A complete answer includes every line below with the word "contactUs".

Front-end code edit data:
------------------------------------------------------------------------

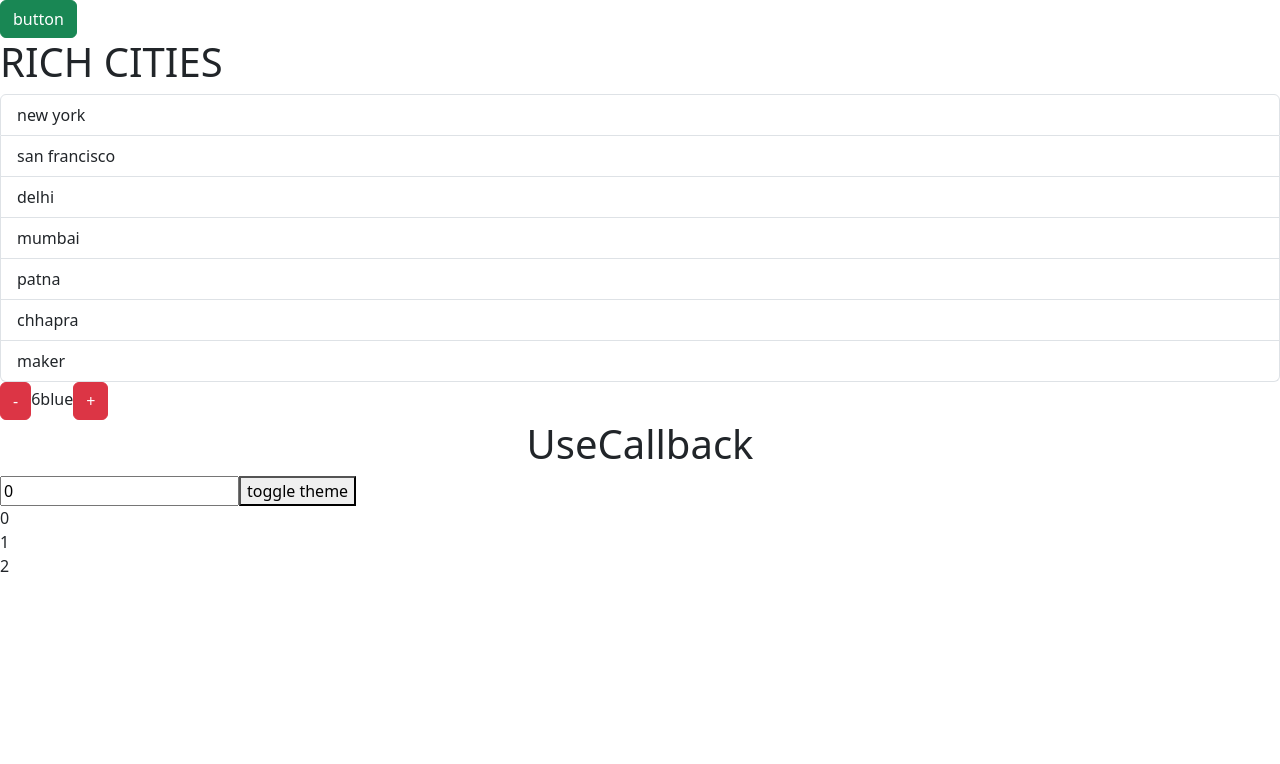
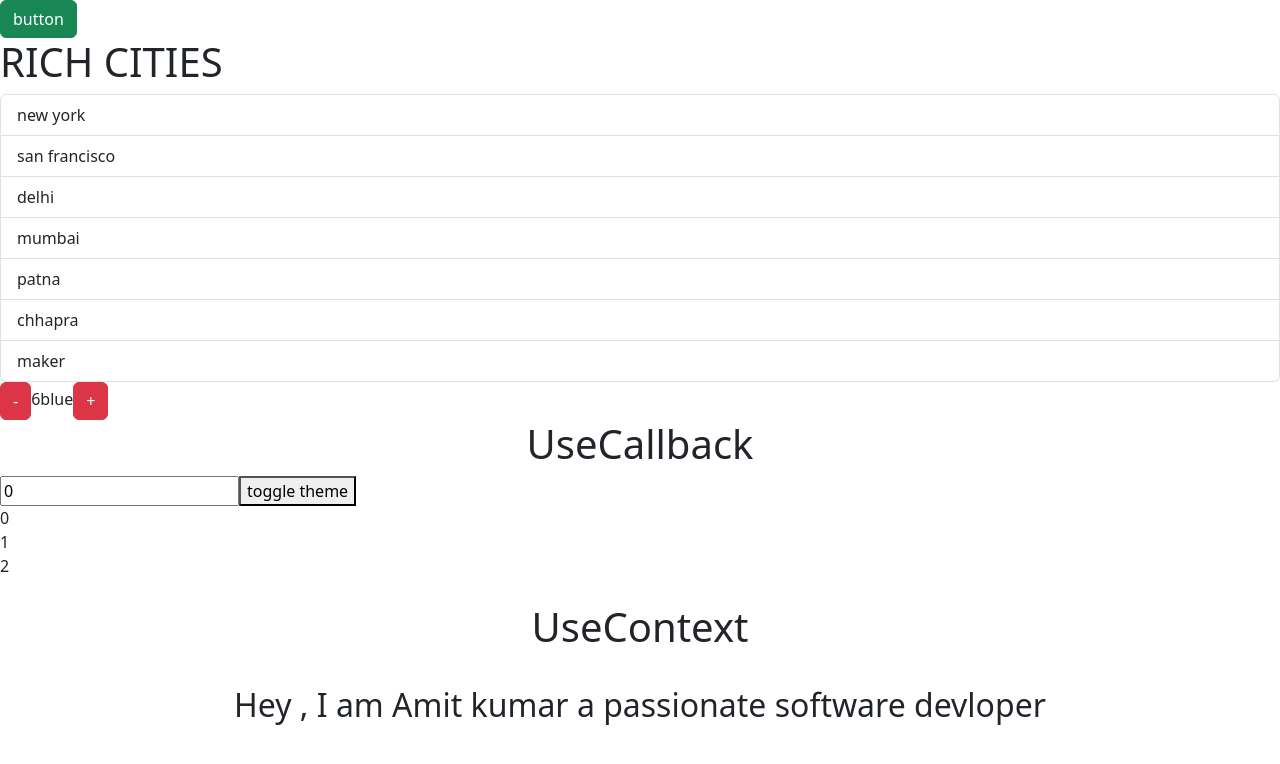
Before and after one commit to 4miit/React-Practice, a React (Vite) app: page / in a window 1280 px wide. Shown: the top 764 px of the page. Built offline with nearby package versions, Linux system fonts and the light colour scheme.

Commit message:
UseContext

```diff
--- a/src/App.tsx
+++ b/src/App.tsx
@@ -5,6 +5,7 @@ import Button from "./components/button";
 import { useState } from "react";
 import Hook from "./components/hookConcept";
 import Parent from "./UseCallback/parent";
+import Parent2 from "./UseContext/parent";
 
 
 
@@ -28,6 +29,7 @@ function App (){
     <ListGroup list={items} h='RICH CITIES' onSelectItem={handleSelectItem}/>
     <Hook></Hook>
     <Parent></Parent>
+    <Parent2/>
     </>
   );
 }
--- /dev/null
+++ b/src/UseContext/childA.tsx
@@ -0,0 +1,15 @@
+
+import ChildB from "./childB"
+
+
+ const ChildA :React.FC = () => {
+
+
+
+
+    return(
+        <ChildB></ChildB>
+    );
+}
+
+export default ChildA;
--- /dev/null
+++ b/src/UseContext/childB.tsx
@@ -0,0 +1,18 @@
+import { useContext } from "react"
+
+import { fstName,lstName } from "./parent"
+
+
+const ChildB : React.FC = ()=> {
+
+    const name1 = useContext(fstName);
+    const name2 = useContext(lstName);
+
+    return (
+      <h2 style={{textAlign:`center`,marginTop:'35px'}}> Hey , I am  {name1} {name2} a passionate software devloper</h2>
+
+
+    )
+}
+
+export default ChildB;
--- /dev/null
+++ b/src/UseContext/parent.tsx
@@ -0,0 +1,28 @@
+import { createContext } from "react";
+import ChildA from './childA'
+
+
+const fstName = createContext<string>('');
+const lstName = createContext<string>('');
+
+
+
+
+export default function Parent2(){
+
+
+
+    return (
+        <>
+        <h1 style={{textAlign:'center',marginTop:'25px'}}>UseContext</h1>
+        <fstName.Provider value={'Amit'}>
+            <lstName.Provider value={'kumar'}>
+                <ChildA/>
+            </lstName.Provider>
+        </fstName.Provider>
+        </>
+
+    );
+}
+
+export {fstName,lstName}
```
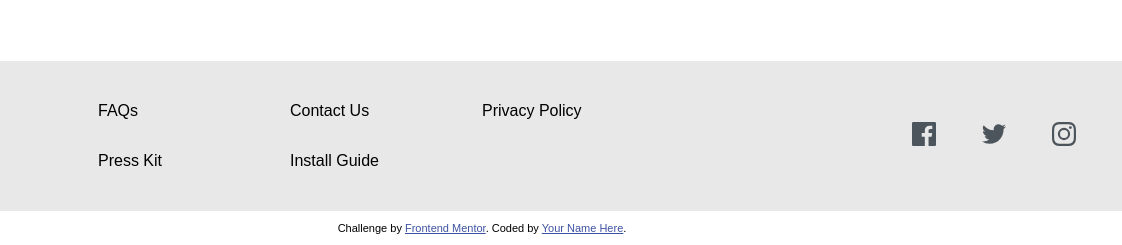
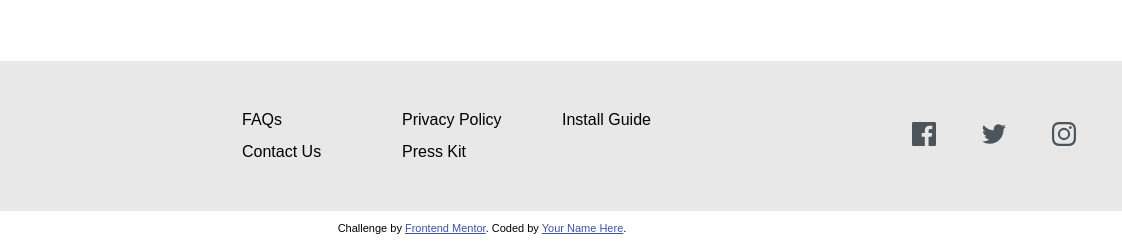
Before and after one commit to hemanth110702/clipboard-landing-page-challenge, a plain HTML site: page index.html in a window 1280 px wide. Shown: the part 2954-3199 px from the top of the page, 158-1280 px from the left. Drawn offline with Linux system fonts and the light colour scheme; a web font is replaced by a local one.

Commit message:
version 1

```diff
--- a/index.html
+++ b/index.html
@@ -125,11 +125,11 @@
         <img class="small-logo" src="images/logo.svg" alt="">
       </div>
       <div class="middle">
-        <div class="more-info">FAQs</div>
-        <div class="more-info">Contact Us</div>
-        <div class="more-info">Privacy Policy</div>
-        <div class="more-info">Press Kit</div>
-        <div class="more-info">Install Guide</div>
+        <div class="more-info faqs">FAQs</div>
+        <div class="more-info contactUs">Contact Us</div>
+        <div class="more-info privacyPolicy">Privacy Policy</div>
+        <div class="more-info pressKit">Press Kit</div>
+        <div class="more-info installGuide">Install Guide</div>
       </div>
       <div class="right">
         <!-- SVG for Twitter -->
--- a/style.css
+++ b/style.css
@@ -160,11 +160,38 @@ button:hover {
 }
 
 .middle {
+  margin: auto auto;
   display: grid;
   grid-template-columns: repeat(3, 10rem);
-  align-content: center;
-  gap: 2rem;
+  grid-template-rows: 2rem 2rem;
+  align-items: center;
+  grid-template-areas:
+        'faqs privacyPolicy installGuide'
+        'contactUs pressKit .';
 }
+
+.faqs {
+  grid-area: faqs;
+}
+
+
+
+.privacyPolicy {
+  grid-area: privacyPolicy;
+}
+
+.installGuide {
+  grid-area: installGuide;
+}
+
+.contactUs {
+  grid-area: contactUs;
+}
+
+.pressKit {
+  grid-area: pressKit;
+}
+
 
 .right {
   display: flex;
```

------------------------------------------------------------------------

:: TASK RESULT ::
+        <div class="more-info contactUs">Contact Us</div>
+        'contactUs pressKit .';
+.contactUs {
+  grid-area: contactUs;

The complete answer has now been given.